Two older studies (Tarasenko, 1977 and Simonin, 1937) yield and oral LD50 of 4250 mg CaF2/kg bw in rats, and an oral LD50 > 5000 mg CaF2/kg bw in guinea pigs.

The dossier furthermore includes a number of studies on the read-across source substances sodium fluoride (NaF). Sodium fluoride is found to have an oral LD50 of 223 mg NaF/kg bw in rats, which would correspond to an oral LD50 of 207 mg CaF2/kg bw for calcium fluoride.

Please refer to the read-across justificaiton for a comparisson of the tox properties of the read-across source and target substances.

Acute dermal toxicity

No studies are available that examine the acute dermal toxicity of calcium difluoride.

Acute inhalation toxicity

One study is available in which the acute inhalation toxicity of calcium difluoride is assessed.

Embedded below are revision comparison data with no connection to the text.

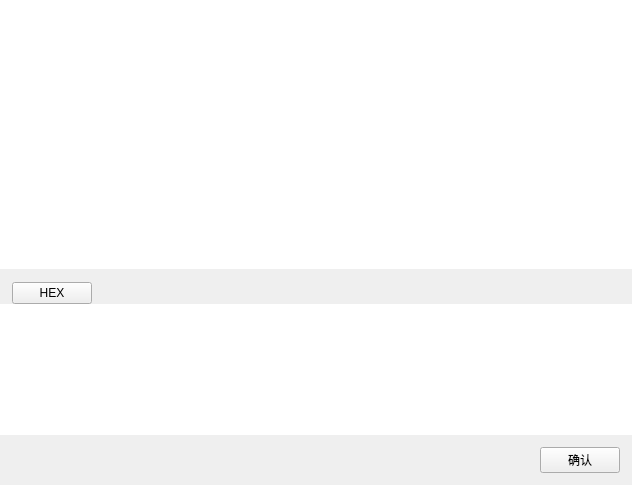
Old version of the form Widget/widgettabcontent.ui in the repository Mtr1994/TU-Services.
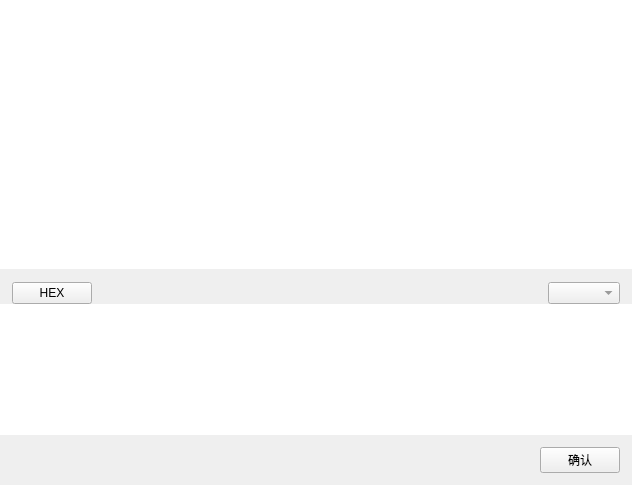
New version of the form.

Patch:
```diff
--- a/Widget/widgettabcontent.ui
+++ b/Widget/widgettabcontent.ui
@@ -161,7 +161,7 @@
             </property>
             <layout class="QHBoxLayout" name="horizontalLayout">
              <property name="spacing">
-              <number>12</number>
+              <number>24</number>
              </property>
              <property name="leftMargin">
               <number>12</number>
@@ -195,12 +195,20 @@
                </property>
                <property name="sizeHint" stdset="0">
                 <size>
-                 <width>513</width>
+                 <width>40</width>
                  <height>20</height>
                 </size>
                </property>
               </spacer>
              </item>
+             <item>
+              <widget class="QComboBox" name="cbbCodeType">
+               <property name="styleSheet">
+                <string notr="true">min-width: 5em;
+color: #666666;</string>
+               </property>
+              </widget>
+             </item>
             </layout>
            </widget>
           </item>
```
Left out of the diff: 2 changed lines with no effect on the pictures.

The study (Mommers, 2002) was performed in accordance with GLP and the applicable OECD guideline. The study concludes that the inhalation LC50 of CaF2is 5070 mg CaF2/m3.

Please refer to the read-across justificaiton for a comparisson of the tox properties of the read-across source and target substances.

Acute toxicity, other routes: intraperitoneal:

One study is available in which the acute toxicity of calcium difluoride is assessed upon intraperitoneal injection. The corresponding LD50 was found to be 2778 mg CaF2/kg bw.

Conclusion:

The substance is of low acute toxicity by the oral, inhalation and intraperitoneal routes and low acute dermal toxicity can be reliably predicted.

Justification for classification or non-classification

The substance is of low acute toxicity by the oral, inhalation and intraperitoneal routes and low acute dermal toxicity can be reliably predicted. No classification is proposed for acute toxicity according to the CLP regulation (1272/2008/EC).